Start of Block
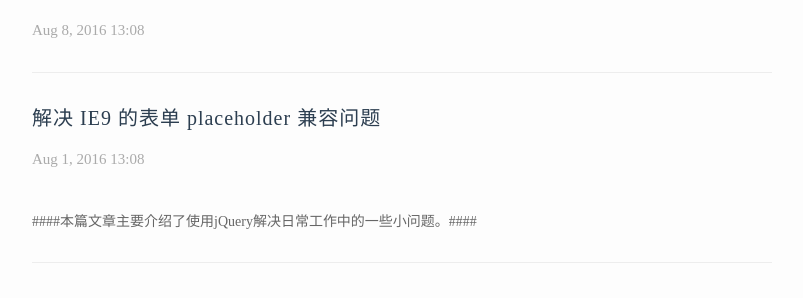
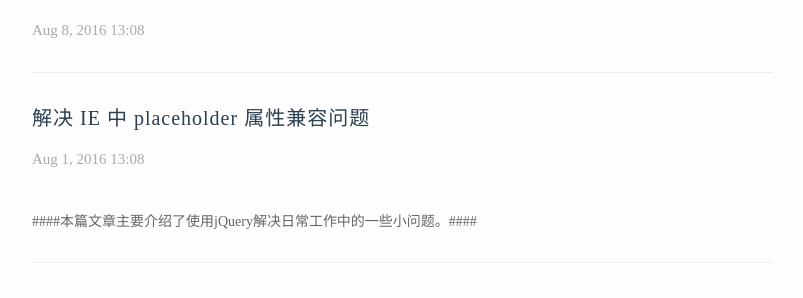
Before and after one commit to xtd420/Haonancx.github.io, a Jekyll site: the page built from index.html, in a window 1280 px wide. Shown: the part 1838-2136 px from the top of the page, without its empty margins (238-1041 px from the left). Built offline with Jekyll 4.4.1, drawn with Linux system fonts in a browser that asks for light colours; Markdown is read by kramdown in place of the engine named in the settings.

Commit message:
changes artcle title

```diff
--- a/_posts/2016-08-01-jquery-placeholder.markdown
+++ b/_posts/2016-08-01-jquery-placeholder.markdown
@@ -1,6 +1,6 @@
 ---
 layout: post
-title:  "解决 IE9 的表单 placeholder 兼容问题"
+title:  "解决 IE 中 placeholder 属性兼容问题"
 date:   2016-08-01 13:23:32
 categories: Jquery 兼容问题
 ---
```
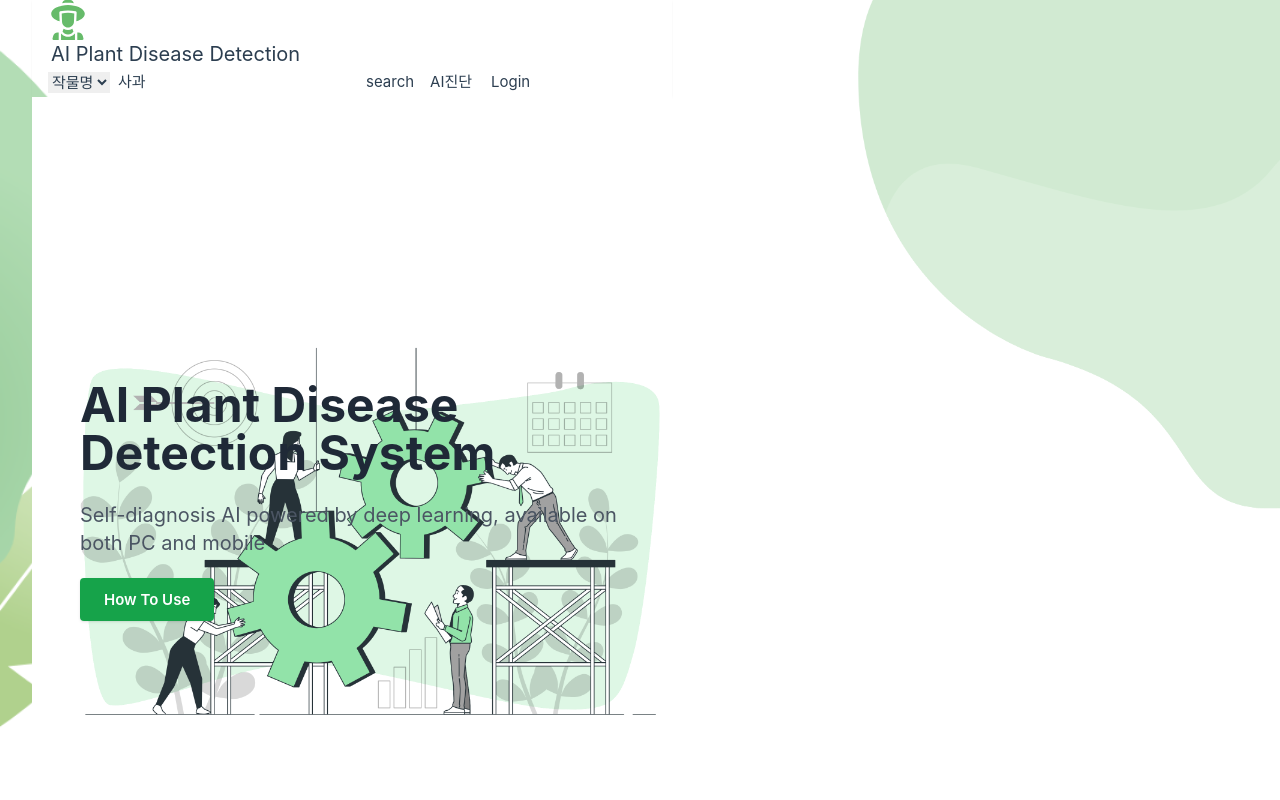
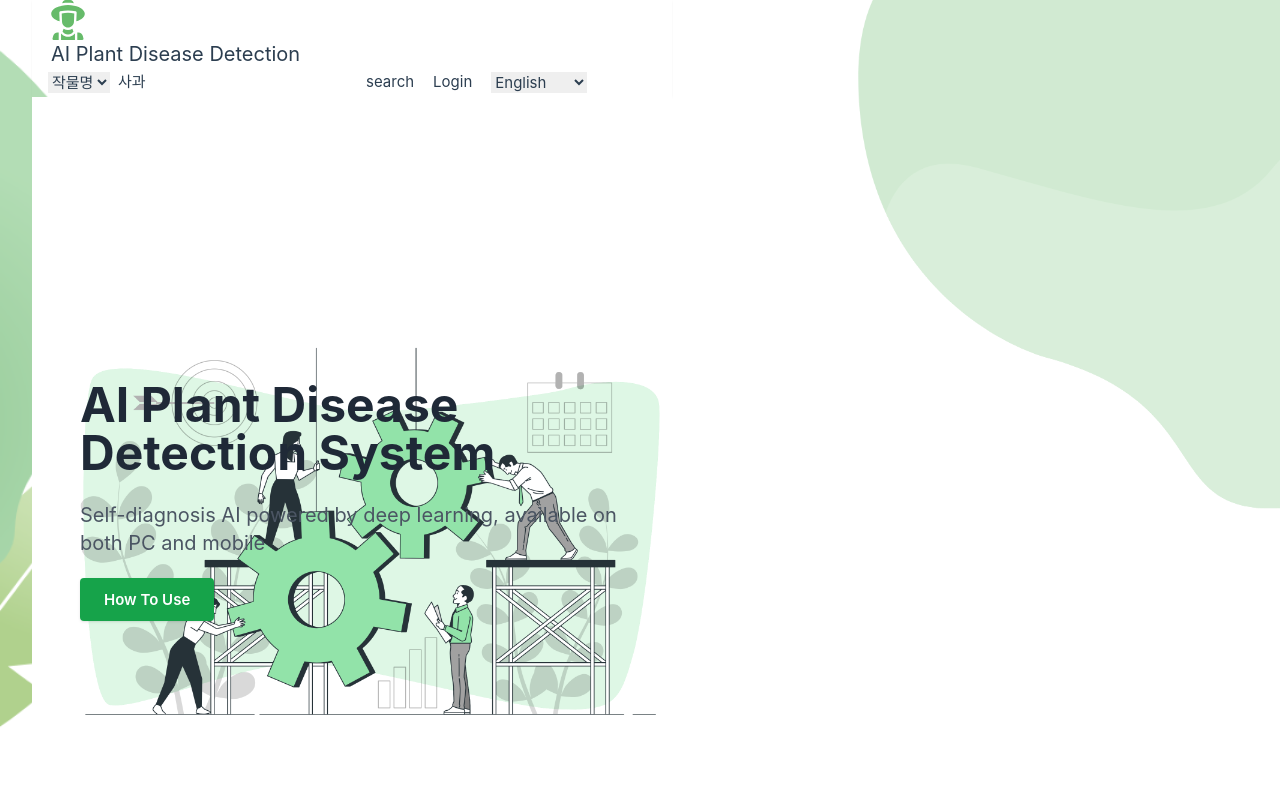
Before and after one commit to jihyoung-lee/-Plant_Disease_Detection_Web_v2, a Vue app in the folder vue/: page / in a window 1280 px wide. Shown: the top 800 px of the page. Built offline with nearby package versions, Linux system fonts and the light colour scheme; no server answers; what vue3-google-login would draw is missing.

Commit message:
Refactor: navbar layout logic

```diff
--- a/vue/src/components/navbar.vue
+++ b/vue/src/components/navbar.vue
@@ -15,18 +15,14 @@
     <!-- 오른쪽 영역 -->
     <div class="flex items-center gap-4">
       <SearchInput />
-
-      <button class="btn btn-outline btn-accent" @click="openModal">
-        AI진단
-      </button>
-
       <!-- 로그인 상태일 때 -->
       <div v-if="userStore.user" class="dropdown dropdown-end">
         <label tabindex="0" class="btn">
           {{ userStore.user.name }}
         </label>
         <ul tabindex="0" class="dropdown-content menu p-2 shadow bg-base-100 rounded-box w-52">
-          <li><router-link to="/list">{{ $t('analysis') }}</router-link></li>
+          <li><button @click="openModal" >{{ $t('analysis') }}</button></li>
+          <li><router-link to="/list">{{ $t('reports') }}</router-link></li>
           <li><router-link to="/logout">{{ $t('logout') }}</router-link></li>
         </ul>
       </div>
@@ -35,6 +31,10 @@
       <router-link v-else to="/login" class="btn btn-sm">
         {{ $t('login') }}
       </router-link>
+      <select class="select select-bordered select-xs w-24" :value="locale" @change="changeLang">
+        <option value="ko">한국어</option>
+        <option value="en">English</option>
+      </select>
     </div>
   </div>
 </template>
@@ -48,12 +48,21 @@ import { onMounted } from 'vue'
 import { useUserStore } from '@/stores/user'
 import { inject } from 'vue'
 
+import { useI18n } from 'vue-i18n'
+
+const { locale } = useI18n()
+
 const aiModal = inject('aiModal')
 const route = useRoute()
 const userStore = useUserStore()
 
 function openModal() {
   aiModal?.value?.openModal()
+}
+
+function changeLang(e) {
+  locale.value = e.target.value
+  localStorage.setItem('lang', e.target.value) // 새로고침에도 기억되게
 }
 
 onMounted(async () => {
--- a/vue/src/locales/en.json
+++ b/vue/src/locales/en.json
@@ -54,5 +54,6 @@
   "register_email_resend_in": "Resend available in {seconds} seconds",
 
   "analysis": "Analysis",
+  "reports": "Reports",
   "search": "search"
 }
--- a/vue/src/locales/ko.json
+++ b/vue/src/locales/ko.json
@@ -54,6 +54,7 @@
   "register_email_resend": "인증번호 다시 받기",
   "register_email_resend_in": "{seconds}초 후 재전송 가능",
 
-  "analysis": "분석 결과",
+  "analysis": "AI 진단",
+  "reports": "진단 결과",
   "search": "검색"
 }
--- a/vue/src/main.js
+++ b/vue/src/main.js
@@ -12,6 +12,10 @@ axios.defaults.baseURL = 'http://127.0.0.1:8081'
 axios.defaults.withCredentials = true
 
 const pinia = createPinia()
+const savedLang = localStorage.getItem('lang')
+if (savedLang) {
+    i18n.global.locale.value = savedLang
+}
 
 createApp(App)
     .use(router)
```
End of Block
### What to produce
Copy each line of the listing above that includes the word "analysis".

### Task answer
-          <li><router-link to="/list">{{ $t('analysis') }}</router-link></li>
+          <li><button @click="openModal" >{{ $t('analysis') }}</button></li>
   "analysis": "Analysis",
-  "analysis": "분석 결과",
+  "analysis": "AI 진단",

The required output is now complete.